After cementing the first piece of fabric in place, you will then attach the next piece overlapping the previously installed one. The following are rules concerning this overlap that must be applied to follow the Ceconite STC. Four rules apply.
Cemented seams generally cannot be positioned over non-structural areas such as an open bay between ribs on a wing. The cemented seams should be over a structural area. If this is not possible, then the seam should be a sewn seam instead of cemented.
- All seams except those on the leading and trailing edges of wings must have at least a 1-inch overlap.
- Wing leading edge seams must overlap at least 4 inches.
(See figure 1)
- Wing trailing edge seams must have at least a 3-inch overlap.
(See figure 2)
- Cemented seams on the fuselage must occur over a longeron, not a stringer.
Now lets get back to cementing our overlapped piece of fabric. The first step is to liberally coat the two pieces of fabric that will be joined with cement only on the area where they are to be joined. Allow the cement to become a bit tacky to the touch. Next press the new piece of fabric into the one previously installed and work them into each other with a brush and your fingers. (Be sure to protect your hands with latex gloves or a barrier cream).
When all pieces of fabric on the part have been cemented into place, thin 9 parts of cement with 1 part of nitrate reducer. Take this mixture and brush it over all seams that were cemented. Do not allow any excess runs or lumps to stay on the surface. Clean them off immediately using nitrate reducer.
Fabric can also be sewn instead of gluing. You can purchase a sewn envelope for your particular airplane that fits each component part like a glove. Aircraft Spruce & Specialty has patterns for most aircraft and they will sew an envelope out of the type of fabric you desire. When you receive the envelope you simply slide it over the structure and then glue it in place using fabric cement. For example, if you purchase an envelope for a wing you would pull the fabric over the wing and then cement it at the butt end of the wing. Using an envelope saves a lot of work and consequently time. The disadvantage on a wing surface is the appearance of a sewn seam. Some people do not like to have the sewn seam running chordwise on a wing. Aircraft Spruce will, however, sew the envelope spanwise so the seam is located on the leading and trailing edge. This must be requested. Also, when you receive the envelope the seams will be on the outside. You must turn the envelope inside out to make sure the seams will then be on the inside of the envelope against the structure.

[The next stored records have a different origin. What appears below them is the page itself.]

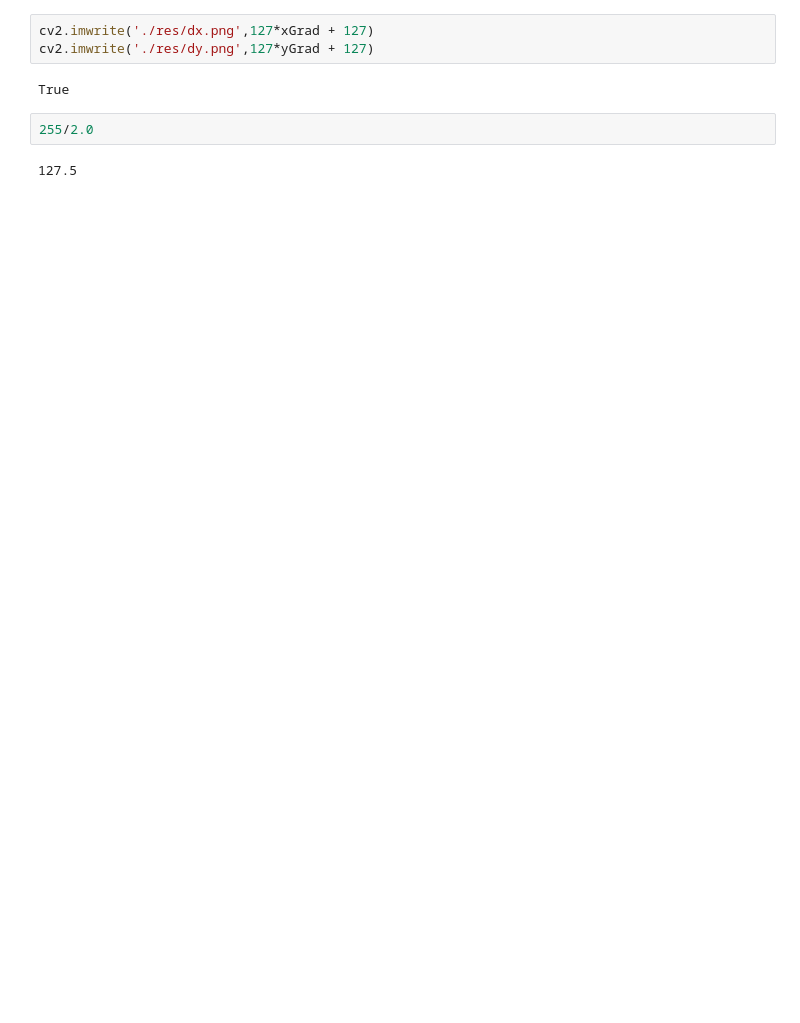
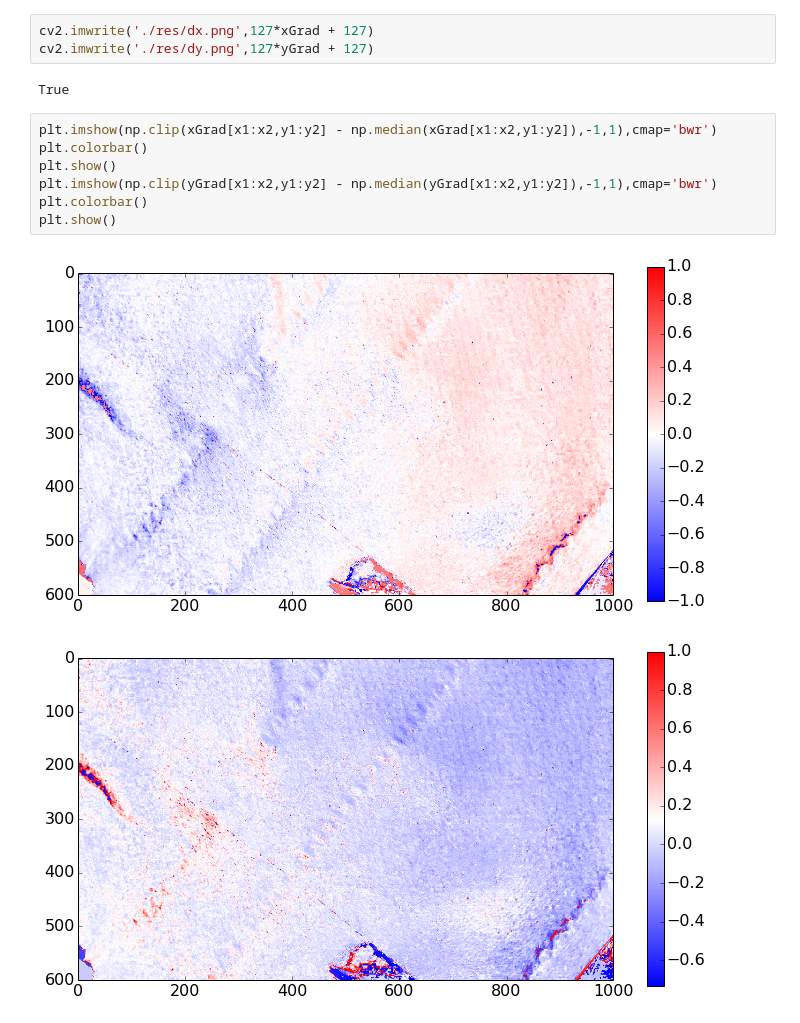
Before and after one commit to Buntworthy/notebooks, a Jupyter notebook: Photometric Stereo.ipynb, the cells around one changed output. Drawn from its saved outputs; the diff is of its cells as text; blank space fills up the shorter version.

```diff
--- a/Photometric Stereo.ipynb
+++ b/Photometric Stereo.ipynb
@@ -84,7 +104,13 @@ cv2.imwrite('./res/dx.png',127*xGrad + 127)
 cv2.imwrite('./res/dy.png',127*yGrad + 127)
 # %% [output]
 True
-# %%
-255/2.0
-# %% [output]
-127.5
+# %%
+plt.imshow(np.clip(xGrad[x1:x2,y1:y2] - np.median(xGrad[x1:x2,y1:y2]),-1,1),cmap='bwr')
+plt.colorbar()
+plt.show()
+plt.imshow(np.clip(yGrad[x1:x2,y1:y2] - np.median(yGrad[x1:x2,y1:y2]),-1,1),cmap='bwr')
+plt.colorbar()
+plt.show()
+# %% [output]
+[figure, added]
+[figure, added]
```
Also changed, not shown: parts of 5 cells of this notebook, 3 other files.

Why can’t you buy the material and then sew up an envelope yourself? You can do this providing you use the approved polyester machine sewing thread. However, I do not recommend doing this unless you have a commercial sewing machine. The fabric will wreak havoc on a regular sewing machine needle. Save yourself a lot of time and grief and order an envelope rather than attempt to sew it yourself.
The attachment of fabric is relatively simple. However, it must be done properly prior to beginning to shrink the fabric. The glue must also be allowed to dry prior to beginning the shrinking process. If you begin too soon you will pull the seams apart. Once the glue has properly dried the heat tautening will not harm the seams.
Our next step will be to actually shrink the fabric itself.